By last light it was all over and the enemy everywhere was withdrawing, having achieved no success. There was at no time the faintest requirement to call upon reserves.
The detached force of KRRC and other units at Haddada saw no action, but were left very much in the air when the FFF Column on their right was forced back by the enemy attempt to outflank them. For a while the Haddada group thought they had been cut off altogether, but they remained in position and were still there next day.
During the night of 6–7 March 30 Corps patrolled actively, mainly to discover if the enemy would resume his attacks on 7 March, despite his visible losses in tanks. By last light on 6 March it was already known that these were of the order of forty or fifty, so that a renewal of the attack was not likely.

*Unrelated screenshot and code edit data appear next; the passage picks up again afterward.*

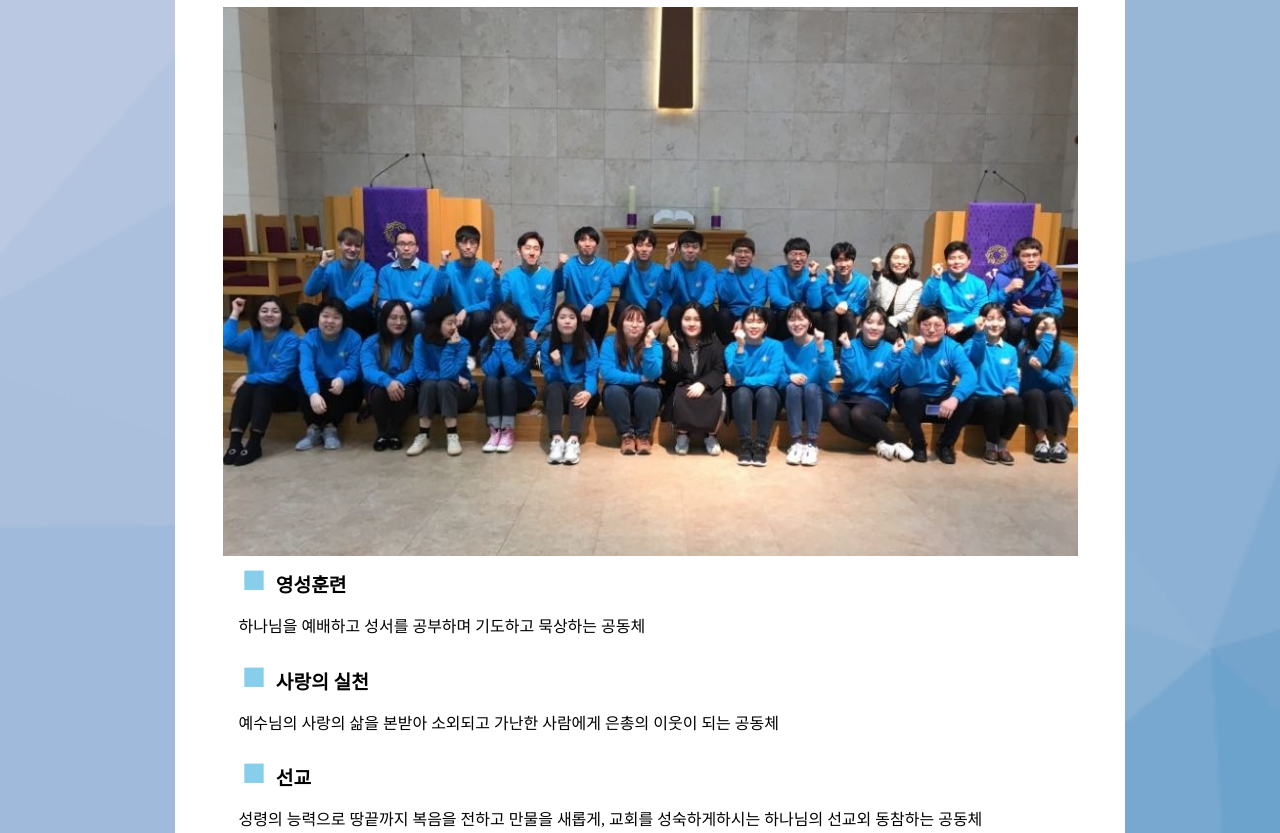
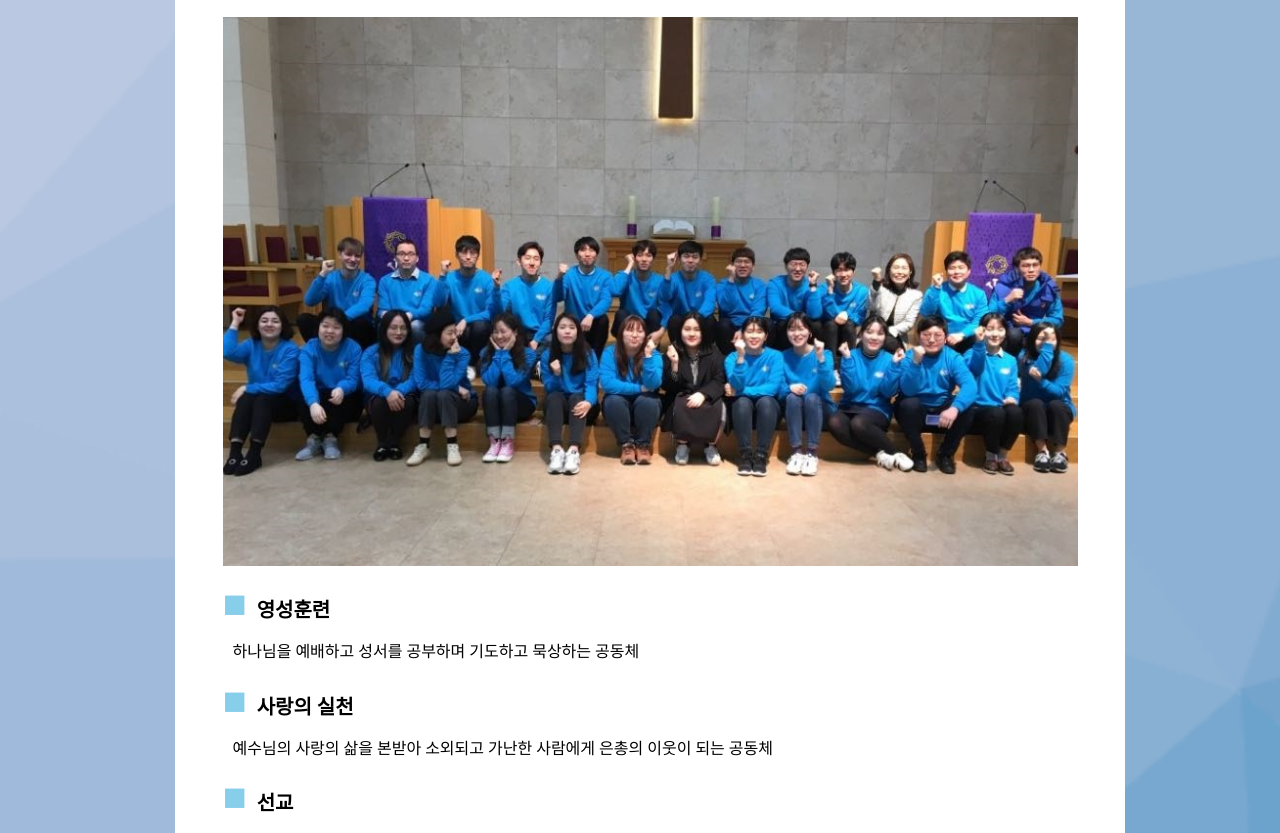
Before and after one commit to caucasianasian/portfolio, a plain HTML site: page church2/intro.html in a window 1280 px wide. Shown: the part 103-936 px from the top of the page. Drawn offline with Linux system fonts and the light colour scheme.

Commit message:
Update introstyle.css

```diff
--- a/church2/sources/stylesheets/introstyle.css
+++ b/church2/sources/stylesheets/introstyle.css
@@ -33,10 +33,13 @@
 }
 .churchImage{
 	width: 90%;
+	padding-top: 10px;
 }
 .content{
+	padding-top: 15px;
 	width: 90%;
 	text-align: left;
+	padding-bottom: 15px;
 }
 ul{
 	list-style: none;
@@ -44,9 +47,8 @@ ul{
 	margin: 0;
 }
  li{
- 	padding-left: 1em;
  	font-weight: 600;
- 	font-size: 1.2em;
+ 	font-size: 20px;
  }
  li:before{
  	content: "■ ";
@@ -54,5 +56,5 @@ ul{
  	font-size: 40px;
  }
  ul > p{
- 	padding-left: 1em;
+ 	padding-left: 10px;
  }
```
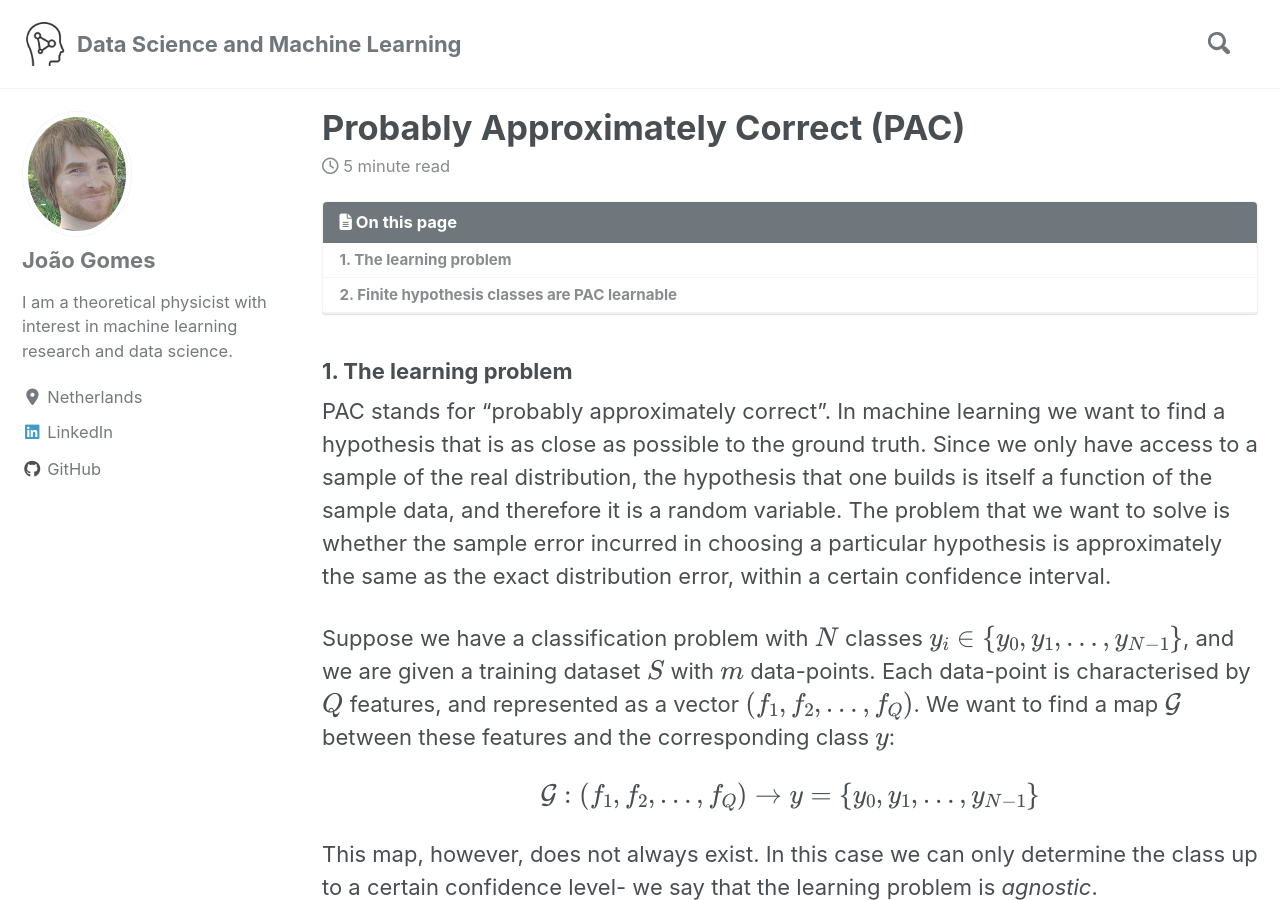
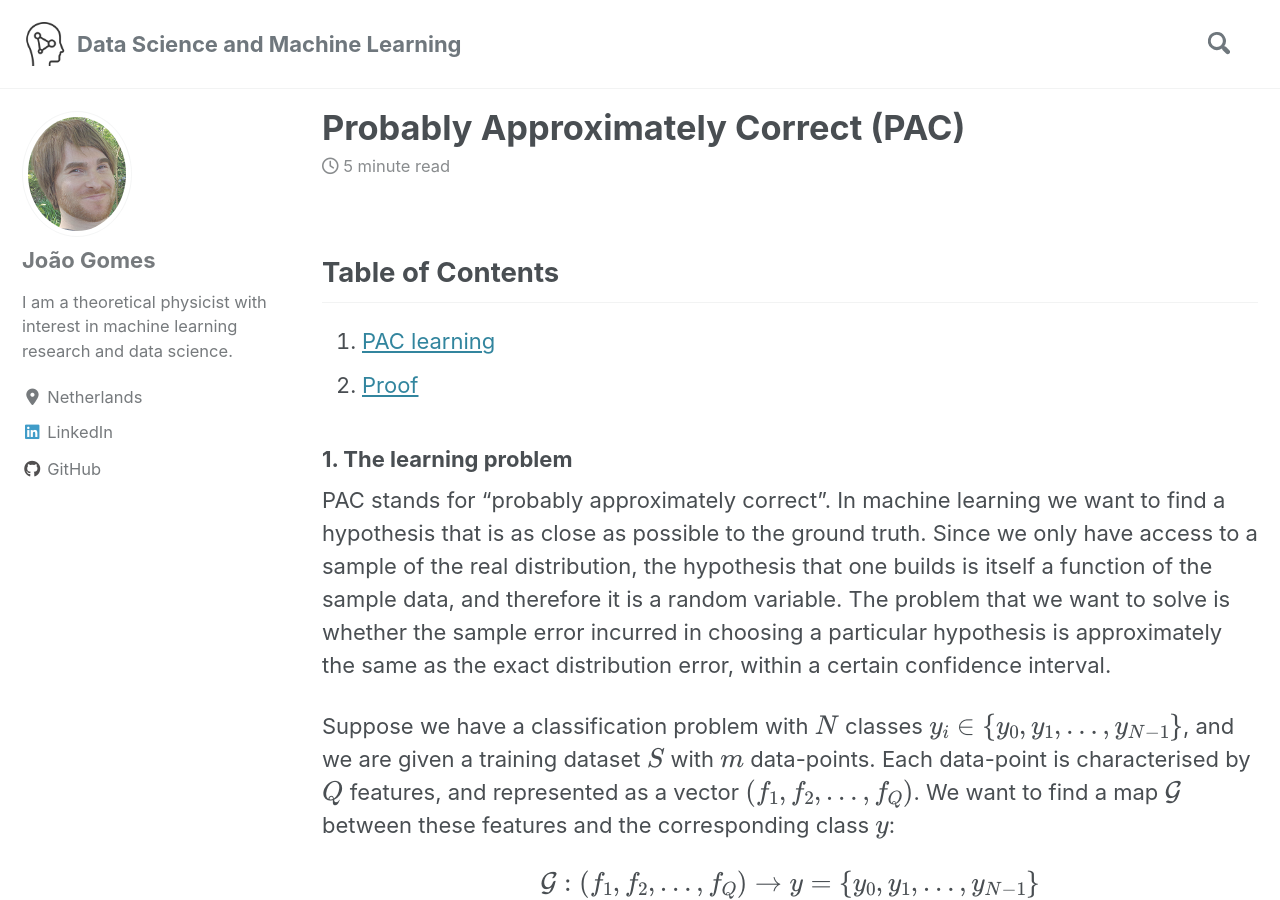
Before and after one commit to joaomvg/ml-pelican-website, a Jekyll site: the page built from _posts/2020-4-14-PAC_learning.md, in a window 1280 px wide and 900 px high. Built offline with Jekyll 4.4.1, drawn with Linux system fonts in a browser that asks for light colours; cached includes are drawn as plain includes; nearby versions of some CDN libraries; formulas are drawn with MathJax 3.

Commit message:
toc markdown

```diff
--- a/_posts/2020-4-14-PAC_learning.md
+++ b/_posts/2020-4-14-PAC_learning.md
@@ -3,18 +3,20 @@ title: "Probably Approximately Correct (PAC) "
 date: 2020-04-14
 tags: [machine learning, data science]
 header:
-  teaser: /images/circle_learning_epsilon.png
+  #teaser: /images/circle_learning_epsilon.png
   #image: "/images/NeuralNetwork.jpg"
 excerpt: "One of the most important fundamental concepts of machine learning. We go over an example and later show a proof."
   #image: /images/circle_learning_epsilon.png
 mathjax: true
-toc: true
+#toc: true
 classes: wide
 ---
 
+## Table of Contents
+1. [PAC learning](# pac)
+2. [Proof](# proof)
 
-
-### 1. The learning problem
+### 1. The learning problem <a name="pac"></a>
 
 PAC stands for "probably approximately correct". In machine learning we want to find a hypothesis that is as close as possible to the ground truth. Since we only have access to a sample of the real distribution, the hypothesis that one builds is itself a function of the sample data, and therefore it is a random variable.  The problem that we want to solve is whether the sample error incurred in choosing a particular hypothesis  is approximately the same as the exact distribution error, within a certain confidence interval.
 
@@ -79,7 +81,7 @@ $$\mathcal{L}(D,h)\leq\frac{1}{m}\ln\left(\frac{1}{\delta}\right)$$
 
 with probability $$1-\delta$$.
 
-### 2. Finite hypothesis classes are PAC learnable
+### 2. Finite hypothesis classes are PAC learnable <a name="proof"></a>
 
 We have a finite hypothesis class with $$B$$ hypothesis, that is, $$H_B=\{h_1,\ldots,h_B\}$$. We also assume for the moment that this class is realisable, meaning that it contains $$h^\star$$, the ground truth. We want to show that
 
```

The New Zealand Division had the special task of watching for any movement round the south of the line. Sappers after dark demolished the five tanks knocked out on 28 Battalion front, and similar action was taken elsewhere along the corps front. Some tanks of Staffs Yeomanry were moved forward slightly in case of an attempt by the enemy to penetrate 5 Brigade's line, but it was a quiet night, except that the Divisional Artillery put down harassing fire at intervals up to 3.30 a.m.